=== The problem ===
A complete response lists each line of the data below that includes the word "company".

=== The records ===
--- START ---

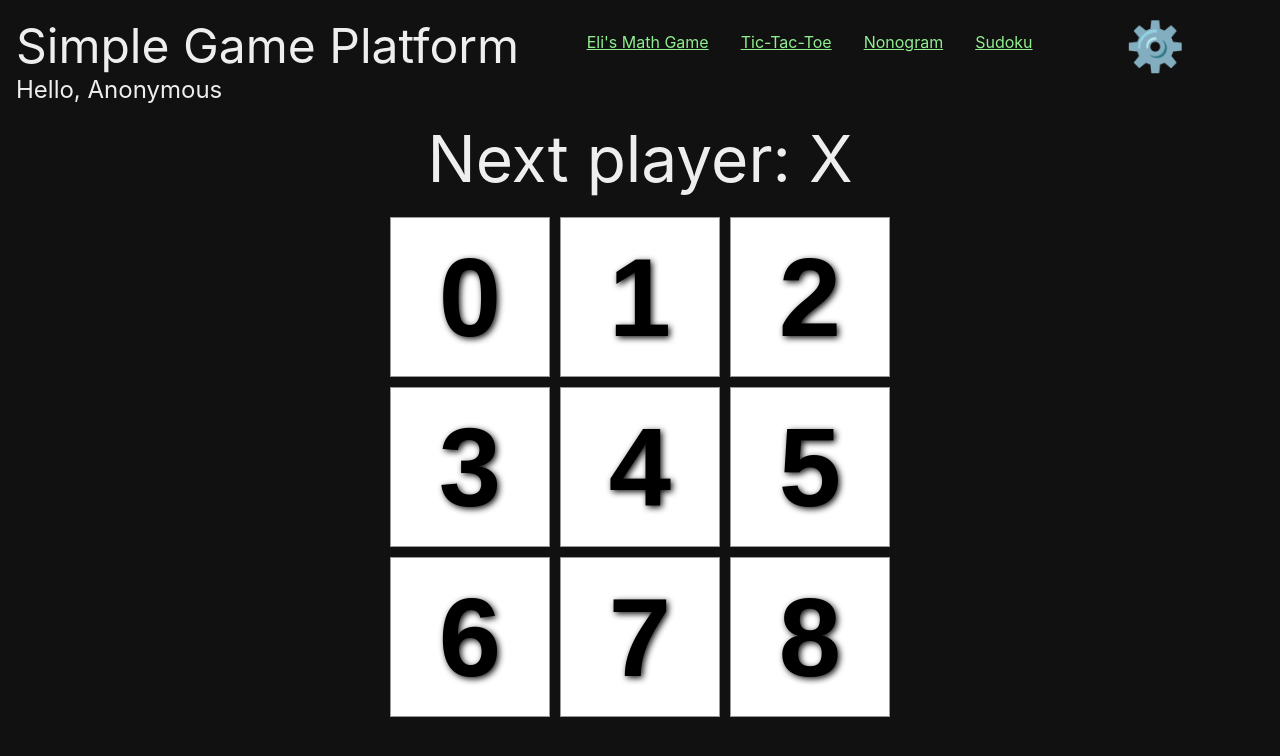
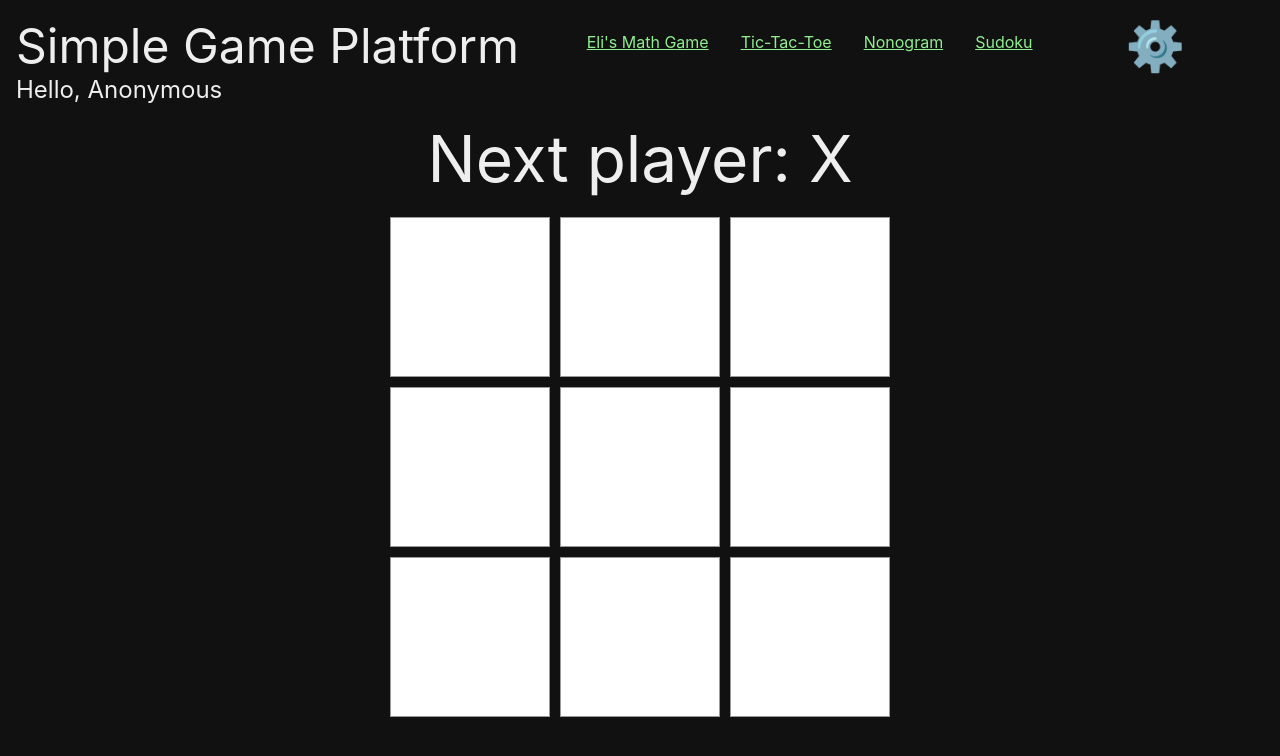
Before and after one commit to dstockto/react-simple-games, a React (Create React App) app: page /tic-tac-toe in a window 1280 px wide. Shown: the top 756 px of the page. Built offline with nearby package versions, Linux system fonts and the light colour scheme.

Commit message:
Working TTT game

```diff
--- a/src/Components/Games/TicTacToe/Components/Board.jsx
+++ b/src/Components/Games/TicTacToe/Components/Board.jsx
@@ -1,17 +1,51 @@
-import React from 'react';
+import React, {useState} from 'react';
 import Square from './Square';
+import TicTacToeModel from '../Models/TicTacToeModel';
 
-function renderSquare(i) {
-  return <Square key={i} value={i}/>;
-}
+const startModel = new TicTacToeModel();
 
 export default function Board() {
-  const status = 'Next player: X';
-  const squares = Array(9).fill(null).map((x, i) => renderSquare(i));
+  const [boardState, setBoardState] = useState(startModel);
+
+  function clickSquare(i) {
+    const value = boardState.nextPlayer;
+    if (boardState.winner || boardState.squares[i] !== null) {
+      return;
+    }
+    setBoardState(boardState.setSquare(i, value).advanceTurn());
+  }
+
+  function renderSquare(i) {
+    const position = 'a' + i;
+
+    let winner = false;
+    if (boardState.winner && boardState.winner.hasSquare(i)) {
+      winner = true;
+    }
+
+    return (
+      <Square
+        key={i}
+        value={boardState.squares[i]}
+        style={{gridArea: position}}
+        onClick={() => clickSquare(i)}
+        winner={winner}
+      />
+    );
+  }
+
+  let status = 'Next player: ' + (boardState.nextPlayer);
+  if (boardState.winner) {
+    status = "Winner: " + boardState.winner.winner;
+  }
+  const squareComponents = boardState.squares.map((x, i) => {
+    return renderSquare(i);
+  });
+
   return (
     <>
       <div className="status">{status}</div>
-      {squares}
+      {squareComponents}
     </>
   );
 }
--- a/src/Components/Games/TicTacToe/Components/Square.jsx
+++ b/src/Components/Games/TicTacToe/Components/Square.jsx
@@ -1,9 +1,13 @@
 import React from 'react';
 
-export default function Square({value}) {
-  const area = 'a' + value;
+export default function Square({value, onClick, winner}) {
+  let classNames = ['square'];
+  if (winner) {
+    classNames.push('winner');
+  }
+
   return (
-    <button className="square" style={{gridArea: area}}>
+    <button className={classNames.join(' ')} onClick={onClick}>
       {value}
     </button>
   );
```
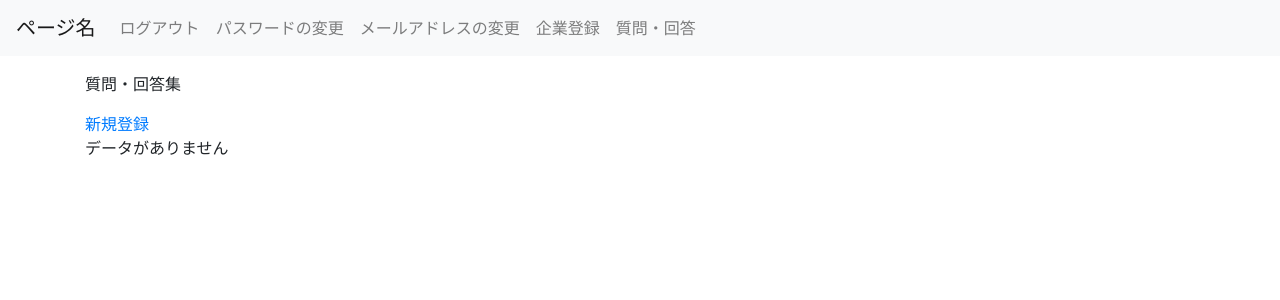
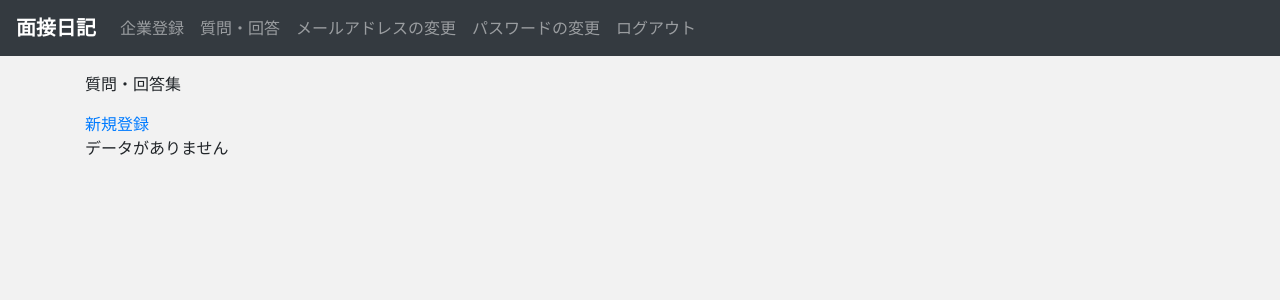
Before and after one commit to kimura121212/jobchange, a Django app: page /answer/ in a window 1280 px wide. Shown: the top 300 px of the page. Run offline with Django 3.2, Linux system fonts and the light colour scheme; the visitor is signed in with stand-in values (Sample User, id 1); data that the repository does not hold is empty; some libraries are stand-ins or nearby versions.

Commit message:
static修正

```diff
--- a/answer/views.py
+++ b/answer/views.py
@@ -13,10 +13,7 @@ class AnswerTop(generic.TemplateView):
     def get_context_data(self, **kwargs):
         context = super().get_context_data(**kwargs)
         login_user = self.request.user
-        # try:
         context['answeres'] = Answer.objects.filter(user_id=login_user).values
-        # except:
-        #     context['answeres'] = None
         return context
 
 
--- a/register/models.py
+++ b/register/models.py
@@ -8,12 +8,10 @@ from django.contrib.auth.base_user import BaseUserManager
 
 
 class UserManager(BaseUserManager):
-    """ユーザーマネージャー."""
 
     use_in_migrations = True
 
     def _create_user(self, email, password, **extra_fields):
-        """メールアドレスでの登録を必須にする"""
         if not email:
             raise ValueError('The given email must be set')
         email = self.normalize_email(email)
@@ -24,13 +22,11 @@ class UserManager(BaseUserManager):
         return user
 
     def create_user(self, email, password=None, **extra_fields):
-        """is_staff(管理サイトにログインできるか)と、is_superuer(全ての権限)をFalseに"""
         extra_fields.setdefault('is_staff', False)
         extra_fields.setdefault('is_superuser', False)
         return self._create_user(email, password, **extra_fields)
 
     def create_superuser(self, email, password, **extra_fields):
-        """スーパーユーザーは、is_staffとis_superuserをTrueに"""
         extra_fields.setdefault('is_staff', True)
         extra_fields.setdefault('is_superuser', True)
 
@@ -43,8 +39,6 @@ class UserManager(BaseUserManager):
 
 
 class User(AbstractBaseUser, PermissionsMixin):
-    """カスタムユーザーモデル."""
-
     email = models.EmailField(_('email address'), unique=True)
     first_name = models.CharField(_('first name'), max_length=30, blank=True)
     last_name = models.CharField(_('last name'), max_length=150, blank=True)
@@ -76,24 +70,15 @@ class User(AbstractBaseUser, PermissionsMixin):
         verbose_name_plural = _('users')
 
     def get_full_name(self):
-        """Return the first_name plus the last_name, with a space in
-        between."""
         full_name = '%s %s' % (self.first_name, self.last_name)
         return full_name.strip()
 
     def get_short_name(self):
-        """Return the short name for the user."""
         return self.first_name
 
     def email_user(self, subject, message, from_email=None, **kwargs):
-        """Send an email to this user."""
         send_mail(subject, message, from_email, [self.email], **kwargs)
 
     @property
     def username(self):
-        """username属性のゲッター
-
-        他アプリケーションが、username属性にアクセスした場合に備えて定義
-        メールアドレスを返す
-        """
         return self.email
--- /dev/null
+++ b/register/static/register/style.css
@@ -0,0 +1,3 @@
+body{
+    background-color:#F2F2F2!important;
+}
--- a/register/templates/register/base_auth.html
+++ b/register/templates/register/base_auth.html
@@ -1,20 +1,20 @@
+{% load static %}
 <!doctype html>
 <html lang="ja">
 <head>
     <!-- Required meta tags -->
     <meta charset="utf-8">
     <meta name="viewport" content="width=device-width, initial-scale=1, shrink-to-fit=no">
-
+    <link rel="stylesheet" type="text/css" href="{% static 'register/style.css' %}">
     <!-- Bootstrap CSS -->
     <link rel="stylesheet" href="https://stackpath.bootstrapcdn.com/bootstrap/4.1.0/css/bootstrap.min.css"
           integrity="sha384-9gVQ4dYFwwWSjIDZnLEWnxCjeSWFphJiwGPXr1jddIhOegiu1FwO5qRGvFXOdJZ4" crossorigin="anonymous">
-
     <title>会員登録</title>
 </head>
 <body>
     <!-- ナビゲーション -->
-    <nav class="navbar navbar-expand-lg navbar-light bg-light">
-      <a class="navbar-brand" href="{% url 'company:top' %}">ページ名</a>
+    <nav class="navbar navbar-expand-lg navbar-dark bg-dark">
+      <a class="navbar-brand font-weight-bold" href="{% url 'company:top' %}">面接日記</a>
       <button class="navbar-toggler" type="button" data-toggle="collapse" data-target="#navbarSupportedContent" aria-controls="navbarSupportedContent" aria-expanded="false" aria-label="Toggle navigation">
         <span class="navbar-toggler-icon"></span>
       </button>
@@ -23,24 +23,24 @@
         <ul class="navbar-nav mr-auto">
           {% if user.is_authenticated %}
           <li>
-            <a class="nav-item nav-link" href="{% url 'register:logout' %}">ログアウト</a>
+            <a class="nav-item nav-link" href="{% url 'company:register' %}">企業登録</a>
+          </li>
+          <li>
+            <a class="nav-item nav-link" href="{% url 'answer:top' %}">質問・回答</a>
+          </li>
+          <li>
+            <a class="nav-item nav-link" href="{% url 'register:email_change' %}">メールアドレスの変更</a>
           </li>
           <li>
             <a class="nav-item nav-link" href="{% url 'register:password_change' %}">パスワードの変更</a>
           </li>
           <li>
-            <a class="nav-item nav-link" href="{% url 'register:email_change' %}">メールアドレスの変更</a>
-          </li>
-          <li>
-            <a class="nav-item nav-link" href="{% url 'company:register' %}">企業登録</a>
-          </li>
-          <li>
-            <a class="nav-item nav-link" href="{% url 'answer:top' %}">質問・回答</a>
+            <a class="nav-item nav-link" href="{% url 'register:logout' %}">ログアウト</a>
           </li>
           {% else %}
           <li class="nav-item">
             <a class="nav-item nav-link" href="{% url 'register:login' %}">
-            ログインはこちら
+            ログイン
           </a>
           </li>
           {% endif %}
```
Also changed, not shown: register/views.py (+14 -26 lines).
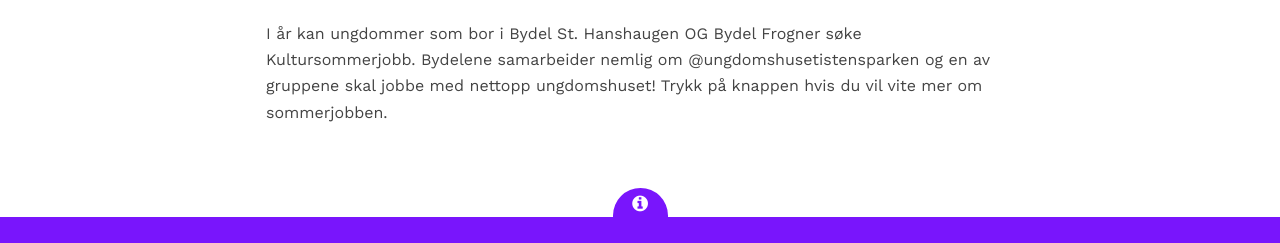
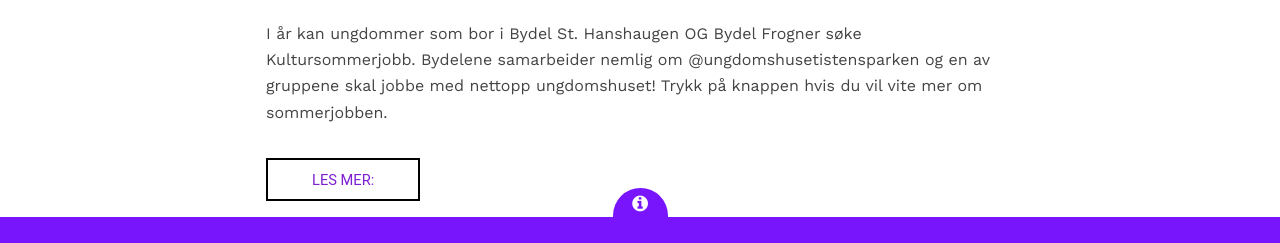
Before and after one commit to younes2808/ungstilling, a plain HTML site: page sthaugen.html in a window 1280 px wide. Shown: the part 583-826 px from the top of the page. Before the commit the page ends 800 px from the top, so only its background shows below. Drawn offline with nearby package versions, Linux system fonts and the light colour scheme; a web font is replaced by a local one.

Commit message:
Update sthaugen.html

```diff
--- a/sthaugen.html
+++ b/sthaugen.html
@@ -35,6 +35,7 @@
 							<h2>KULTURSOMMERJOBB I BYDEL ST. HAUGEN OG FROGNER(14-19 år)</h2>
 						</header>
 						<p>I år kan ungdommer som bor i Bydel St. Hanshaugen OG Bydel Frogner søke Kultursommerjobb. Bydelene samarbeider nemlig om @ungdomshusetistensparken og en av gruppene skal jobbe med nettopp ungdomshuset! Trykk på knappen hvis du vil vite mer om sommerjobben.</p>
+					<a href="https://www.instagram.com/p/CL9PEIEHNoQ" class="button2">Les mer:</a>
 					</div>
 				</div>
 			</div>
```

--- END ---

=== Result for this task ===
-      <a class="navbar-brand" href="{% url 'company:top' %}">ページ名</a>
+      <a class="navbar-brand font-weight-bold" href="{% url 'company:top' %}">面接日記</a>
+            <a class="nav-item nav-link" href="{% url 'company:register' %}">企業登録</a>
-            <a class="nav-item nav-link" href="{% url 'company:register' %}">企業登録</a>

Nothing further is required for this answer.